A professional director of music ministries, or music director … (works) with the bishop or pastor to oversee the planning, coordination, and ministries of the parish or diocesan liturgical music program. (45)
A three-point checklist follows. This describes the expectations:
- fosters the active participation of the liturgical assembly in singing;
- coordinates the preparation of music to be sung at various liturgical celebrations;
- promotes the ministries of choirs, psalmists, cantors, organists, and all who play instruments that serve the Liturgy.
This seems to be a good skeleton for any job description, including that all-important responsibility for the singing of the liturgical assembly.

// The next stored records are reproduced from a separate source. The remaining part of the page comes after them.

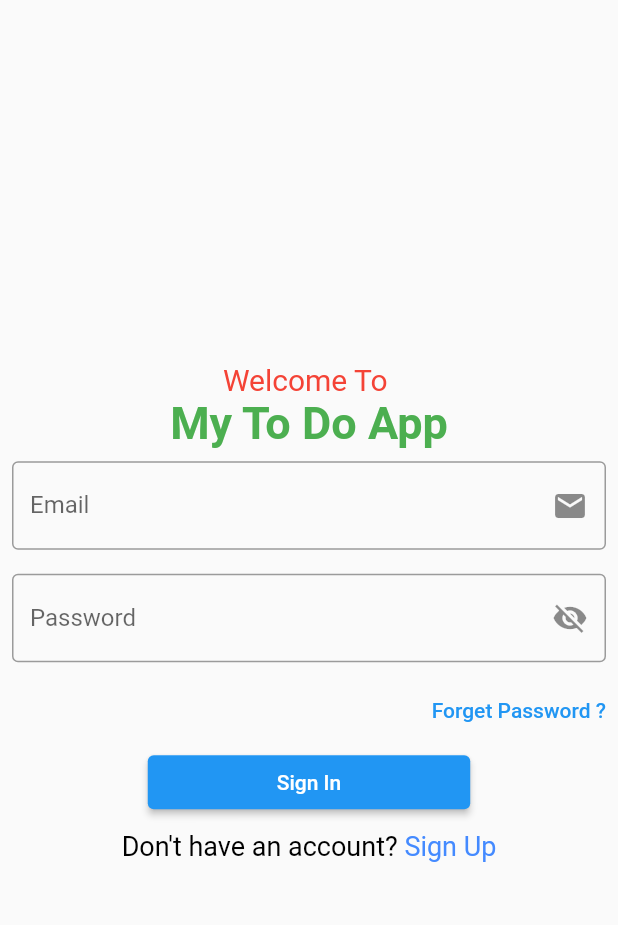
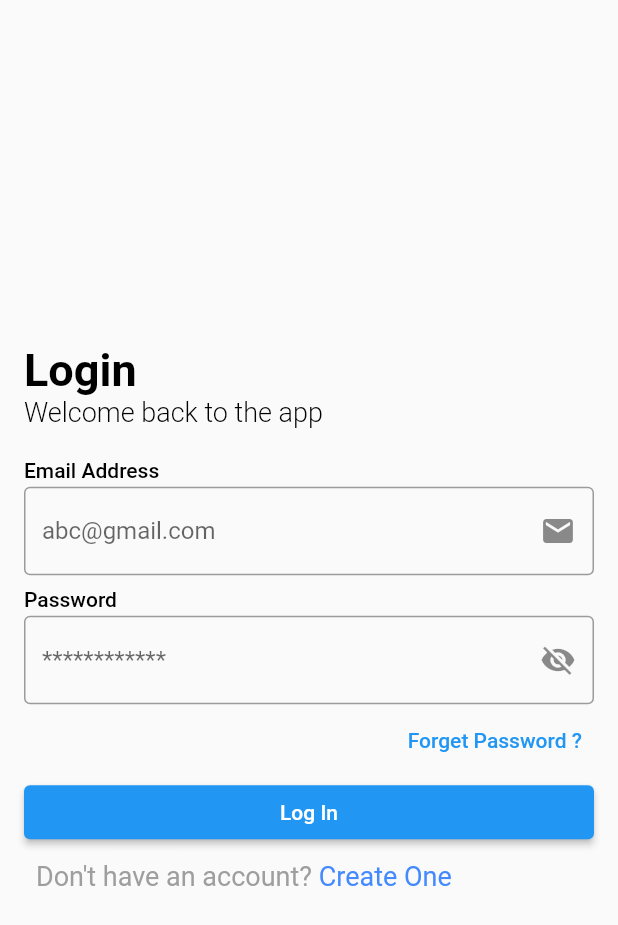
Before and after one commit to Dipesh905/To-do-App, a Flutter app: the screen it shows after launch, on a phone screen of 412 x 824 dp. Shown: the top 925 px of the screen. Run offline on Flutter 3.47's test engine with Material 2 defaults, Android fonts, the phone set to English and light mode, and no system bars; our stand-ins replace cloud_firestore, firebase_auth, firebase_core, flutter_easyloading, flutter_riverpod; accounts and stored records are empty.

Commit message:
login and sign up screen UI Updated

```diff
--- a/lib/main.dart
+++ b/lib/main.dart
@@ -5,7 +5,7 @@ import 'package:flutter_easyloading/flutter_easyloading.dart';
 import 'package:flutter_riverpod/flutter_riverpod.dart';
 import 'package:todoapp/controller/services/firebase_auth_services.dart';
 import 'package:todoapp/view/screens/home_screen.dart';
-import 'package:todoapp/view/screens/sign_in_screen.dart';
+import 'package:todoapp/view/screens/log_in_screen.dart';
 
 void main() async {
   WidgetsFlutterBinding.ensureInitialized();
@@ -35,7 +35,7 @@ class MyApp extends StatelessWidget {
             return const Text(
                 'SomeThing Went Wrong While Logging In, Please Try Again Later');
           } else {
-            return SignInScreen();
+            return LogInScreen();
           }
         },
       ),
--- /dev/null
+++ b/lib/view/screens/log_in_screen.dart
@@ -0,0 +1,206 @@
+import 'package:firebase_auth/firebase_auth.dart';
+import 'package:flutter/gestures.dart';
+import 'package:flutter/material.dart';
+import 'package:flutter_easyloading/flutter_easyloading.dart';
+import 'package:flutter_riverpod/flutter_riverpod.dart';
+import 'package:todoapp/controller/services/firebase_auth_services.dart';
+import 'package:todoapp/controller/signup_screen_provider.dart';
+import 'package:todoapp/view/screens/home_screen.dart';
+import 'package:todoapp/view/screens/sign_up_screen.dart';
+import 'package:todoapp/view/widgets/button_widget.dart';
+import 'package:todoapp/view/widgets/input_field_widget.dart';
+
+class LogInScreen extends ConsumerWidget {
+  LogInScreen({super.key});
+
+  final FirebaseFunction _firebaseFunction = FirebaseFunction();
+
+  final TextEditingController _emailController = TextEditingController();
+  final TextEditingController _passwordController = TextEditingController();
+
+  final GlobalKey<FormState> _loginscreenkey = GlobalKey<FormState>();
+
+  final RegExp _passwordregex =
+      RegExp(r'^(?=.*?[A-Z])(?=.*?[a-z])(?=.*?[0-9])(?=.*?[!@#\$&*~]).{8,}$');
+
+  final RegExp _emailregex = RegExp(
+    r"^[a-zA-Z0-9.a-zA-Z0-9.!#$%&'*+-/=?^_`{|}~]+@[a-zA-Z0-9]+\.[a-zA-Z]+",
+  );
+
+  @override
+  Widget build(BuildContext context, WidgetRef ref) {
+    const TextStyle textStyle = TextStyle(
+      fontSize: 30,
+      color: Colors.black,
+      fontWeight: FontWeight.bold,
+    );
+    return SafeArea(
+      child: Scaffold(
+        body: Center(
+          child: Form(
+            key: _loginscreenkey,
+            child: Padding(
+              padding: const EdgeInsets.all(16),
+              child: Column(
+                crossAxisAlignment: CrossAxisAlignment.stretch,
+                mainAxisAlignment: MainAxisAlignment.center,
+                children: <Widget>[
+                  Padding(
+                    padding: const EdgeInsets.only(bottom: 20),
+                    child: Column(
+                      crossAxisAlignment: CrossAxisAlignment.start,
+                      children: [
+                        const Text(
+                          'Login',
+                          style: textStyle,
+                        ),
+                        Text(
+                          'Welcome back to the app ',
+                          style: textStyle.copyWith(
+                            fontWeight: FontWeight.w300,
+                            fontSize: 18,
+                          ),
+                        ),
+                      ],
+                    ),
+                  ),
+                  Padding(
+                    padding: const EdgeInsets.only(bottom: 3.0),
+                    child: Text(
+                      'Email Address',
+                      style: textStyle.copyWith(
+                        fontWeight: FontWeight.w500,
+                        fontSize: 14,
+                      ),
+                    ),
+                  ),
+                  Padding(
+                    padding: const EdgeInsets.only(bottom: 8.0),
+                    child: InputFieldWidget(
+                      surfixIcon: const Icon(Icons.email),
+                      hintText: 'abc@gmail.com',
+                      controller: _emailController,
+                      validator: (String? value) {
+                        if (value!.isEmpty) {
+                          return 'Please enter your email';
+                        } else if (_emailregex
+                            .hasMatch(_emailController.text)) {
+                          return null;
+                        } else {
+                          return 'Invalid email please enter correct email';
+                        }
+                      },
+                    ),
+                  ),
+                  Padding(
+                    padding: const EdgeInsets.only(bottom: 3.0),
+                    child: Text(
+                      'Password',
+                      style: textStyle.copyWith(
+                        fontWeight: FontWeight.w500,
+                        fontSize: 14,
+                      ),
+                    ),
+                  ),
+                  InputFieldWidget(
+                    obsecureText: ref.watch(obsecureValueProvider),
+                    surfixIcon: IconButton(
+                      onPressed: () {
+                        ref
+                            .read(obsecureValueProvider.notifier)
+                            .update((bool state) => !state);
+                      },
+                      icon: ref.watch(obsecureValueProvider)
+                          ? const Icon(Icons.visibility_off)
+                          : const Icon(Icons.visibility),
+                    ),
+                    validator: (String? value) {
+                      if (value!.isEmpty) {
+                        return 'Please enter your password';
+                      } else if (_passwordregex
+                          .hasMatch(_passwordController.text)) {
+                        return null;
+                      } else {
+                        return 'Use atleast 1 Uppercase,lowercase,Number and Special Character';
+                      }
+                    },
+                    hintText: '************',
+                    controller: _passwordController,
+                  ),
+                  Align(
+                    alignment: Alignment.bottomRight,
+                    child: TextButton(
+                      onPressed: () {},
+                      child: const Text('Forget Password ?'),
+                    ),
+                  ),
+                  ButtonWidget(
+                    onPressed: () async {
+                      if (_loginscreenkey.currentState!.validate()) {
+                        try {
+                          await EasyLoading.show();
+                          final UserCredential? value = await _firebaseFunction
+                              .signInWithEmailAndPassword(
+                            emailAddress: _emailController.text,
+                            password: _passwordController.text,
+                            context: context,
+                          );
+
+                          if (value != null) {
+                            await EasyLoading.dismiss();
+                            await Navigator.pushReplacement(
+                              context,
+                              MaterialPageRoute<HomeScreen>(
+                                builder: (BuildContext context) => HomeScreen(),
+                              ),
+                            );
+                          }
+                        } catch (err) {
+                          await EasyLoading.showError(
+                            'SomeThing Went Wrong while Logging In,Please Try Again Later',
+                          );
+                        }
+                      }
+                    },
+                    buttonTitle: 'Log In',
+                    padding: const EdgeInsets.symmetric(horizontal: 70),
+                  ),
+                  Padding(
+                    padding: const EdgeInsets.only(left: 8, top: 8),
+                    child: RichText(
+                      text: TextSpan(
+                        text: "Don't have an account? ",
+                        style:
+                            const TextStyle(color: Colors.grey, fontSize: 18),
+                        children: <TextSpan>[
+                          TextSpan(
+                            text: 'Create One',
+                            style: const TextStyle(
+                              fontWeight: FontWeight.w400,
+                              color: Colors.blueAccent,
+                              fontSize: 18,
+                            ),
+                            recognizer: TapGestureRecognizer()
+                              ..onTap = () {
+                                Navigator.pushReplacement(
+                                  context,
+                                  MaterialPageRoute<SignUpScreen>(
+                                    builder: (BuildContext context) =>
+                                        SignUpScreen(),
+                                  ),
+                                );
+                              },
+                          )
+                        ],
+                      ),
+                    ),
+                  ),
+                ],
+              ),
+            ),
+          ),
+        ),
+      ),
+    );
+  }
+}
--- a/lib/view/screens/sign_in_screen.dart
+++ /dev/null
@@ -1,170 +0,0 @@
-import 'package:firebase_auth/firebase_auth.dart';
-import 'package:flutter/gestures.dart';
-import 'package:flutter/material.dart';
-import 'package:flutter_easyloading/flutter_easyloading.dart';
-import 'package:flutter_riverpod/flutter_riverpod.dart';
-import 'package:todoapp/controller/services/firebase_auth_services.dart';
-import 'package:todoapp/controller/signup_screen_provider.dart';
-import 'package:todoapp/view/screens/home_screen.dart';
-import 'package:todoapp/view/screens/sign_up_screen.dart';
-import 'package:todoapp/view/widgets/button_widget.dart';
-import 'package:todoapp/view/widgets/input_field_widget.dart';
-
-/// SignInScreen
-class SignInScreen extends ConsumerWidget {
-  SignInScreen({super.key});
-
-  final FirebaseFunction _firebaseFunction = FirebaseFunction();
-
-  final TextEditingController _emailController = TextEditingController();
-  final TextEditingController _passwordController = TextEditingController();
-
-  final GlobalKey<FormState> _loginscreenkey = GlobalKey<FormState>();
-
-  final RegExp _passwordregex =
-      RegExp(r'^(?=.*?[A-Z])(?=.*?[a-z])(?=.*?[0-9])(?=.*?[!@#\$&*~]).{8,}$');
-
-  final RegExp _emailregex = RegExp(
-    r"^[a-zA-Z0-9.a-zA-Z0-9.!#$%&'*+-/=?^_`{|}~]+@[a-zA-Z0-9]+\.[a-zA-Z]+",
-  );
-
-  @override
-  Widget build(BuildContext context, WidgetRef ref) {
-    const TextStyle textStyle = TextStyle(
-      fontSize: 30,
-      color: Colors.green,
-      fontWeight: FontWeight.bold,
-    );
-    return SafeArea(
-      child: Scaffold(
-        body: Center(
-          child: Form(
-            key: _loginscreenkey,
-            child: Column(
-              mainAxisAlignment: MainAxisAlignment.center,
-              children: <Widget>[
-                Text(
-                  'Welcome To ',
-                  style: textStyle.copyWith(
-                    fontWeight: FontWeight.w400,
-                    fontSize: 20,
-                    color: Colors.red,
-                  ),
-                ),
-                const Text(
-                  'My To Do App',
-                  style: textStyle,
-                ),
-                InputFieldWidget(
-                  surfixIcon: const Icon(Icons.email),
-                  labelText: 'Email',
-                  controller: _emailController,
-                  validator: (String? value) {
-                    if (value!.isEmpty) {
-                      return 'Please enter your email';
-                    } else if (_emailregex.hasMatch(_emailController.text)) {
-                      return null;
-                    } else {
-                      return 'Invalid email please enter correct email';
-                    }
-                  },
-                ),
-                InputFieldWidget(
-                  obsecureText: ref.watch(obsecureValueProvider),
-                  surfixIcon: IconButton(
-                    onPressed: () {
-                      ref
-                          .read(obsecureValueProvider.notifier)
-                          .update((bool state) => !state);
-                    },
-                    icon: ref.watch(obsecureValueProvider)
-                        ? const Icon(Icons.visibility_off)
-                        : const Icon(Icons.visibility),
-                  ),
-                  validator: (String? value) {
-                    if (value!.isEmpty) {
-                      return 'Please enter your password';
-                    } else if (_passwordregex
-                        .hasMatch(_passwordController.text)) {
-                      return null;
-                    } else {
-                      return 'Use atleast 1 Uppercase,lowercase,Number and Special Character';
-                    }
-                  },
-                  labelText: 'Password',
-                  controller: _passwordController,
-                ),
-                Align(
-                  alignment: Alignment.bottomRight,
-                  child: TextButton(
-                    onPressed: () {},
-                    child: const Text('Forget Password ?'),
-                  ),
-                ),
-                ButtonWidget(
-                  onPressed: () async {
-                    if (_loginscreenkey.currentState!.validate()) {
-                      try {
-                        await EasyLoading.show();
-                        final UserCredential? value =
-                            await _firebaseFunction.signInWithEmailAndPassword(
-                          emailAddress: _emailController.text,
-                          password: _passwordController.text,
-                          context: context,
-                        );
-
-                        if (value != null) {
-                          await EasyLoading.dismiss();
-                          await Navigator.pushReplacement(
-                            context,
-                            MaterialPageRoute<HomeScreen>(
-                              builder: (BuildContext context) => HomeScreen(),
-                            ),
-                          );
-                        }
-                      } catch (err) {
-                        await EasyLoading.showError(
-                          'SomeThing Went Wrong while Logging In,Please Try Again Later',
-                        );
-                      }
-                    }
-                  },
-                  buttonTitle: 'Sign In',
-                  padding: const EdgeInsets.symmetric(horizontal: 70),
-                ),
-                Padding(
-                  padding: const EdgeInsets.all(8),
-                  child: RichText(
-                    text: TextSpan(
-                      text: "Don't have an account? ",
-                      style: const TextStyle(color: Colors.black, fontSize: 18),
-                      children: <TextSpan>[
-                        TextSpan(
-                          text: 'Sign Up',
-                          style: const TextStyle(
-                            color: Colors.blueAccent,
-                            fontSize: 18,
-                          ),
-                          recognizer: TapGestureRecognizer()
-                            ..onTap = () {
-                              Navigator.pushReplacement(
-                                context,
-                                MaterialPageRoute<SignUpScreen>(
-                                  builder: (BuildContext context) =>
-                                      SignUpScreen(),
-                                ),
-                              );
-                            },
-                        )
-                      ],
-                    ),
-                  ),
-                ),
-              ],
-            ),
-          ),
-        ),
-      ),
-    );
-  }
-}
--- a/lib/view/widgets/input_field_widget.dart
+++ b/lib/view/widgets/input_field_widget.dart
@@ -71,9 +71,7 @@ class InputFieldWidget extends StatelessWidget {
   final bool autofocus;
 
   @override
-  Widget build(BuildContext context) => Padding(
-        padding: const EdgeInsets.all(8),
-        child: TextFormField(
+  Widget build(BuildContext context) => TextFormField(
         autofocus: autofocus,
         onTap: onTap,
         readOnly: readOnly,
@@ -93,6 +91,5 @@ class InputFieldWidget extends StatelessWidget {
           suffixIcon: surfixIcon,
         ),
         onChanged: onChanged,
-        ),
       );
 }
```
Also changed, not shown: lib/view/screens/home_screen.dart (+5 -4 lines), lib/view/screens/sign_up_screen.dart (+73 -18 lines). Lines whose indentation alone changed are shown as unchanged.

The bishops offer a curious comment, “(M)any potential directors of music are not of our faith tradition. It is significant as we go forward that directors of music are properly trained to express our faith traditions effectively and with pastoral sensitivity.”
I would agree some directors are not Roman Catholic. However, the overall faith tradition is Christian. Different varieties of Christian, be they Eastern, Western, Reformation, Anglican, Roman, Coptic, or whatever, do share a single faith. But I would agree that within the cultural and religious expression of a particular faith community that a broad sensitivity should exist, however one might interpret that.
SttL 46 mentions baptism, discipleship, the USCCB document on lay ecclesial ministry, and the importance that music ministry “finds its place within the communion of the Church and serves the mission of Christ in the Spirit.” (Co-Workers in the Vineyard of the Lord #17) I would think that a serious music director (meaning a long-term or career person) find time to digest the document and be prepared for a personal reflection on how one’s ministry aligns with the greater view expressed there.
SttL 47 reminds us of the importance of working together, clergy and music directors, and that the latter are part of a baptismal priesthood, one that leads to a life of discipleship.
That wraps up ministries of music. Any comments on it?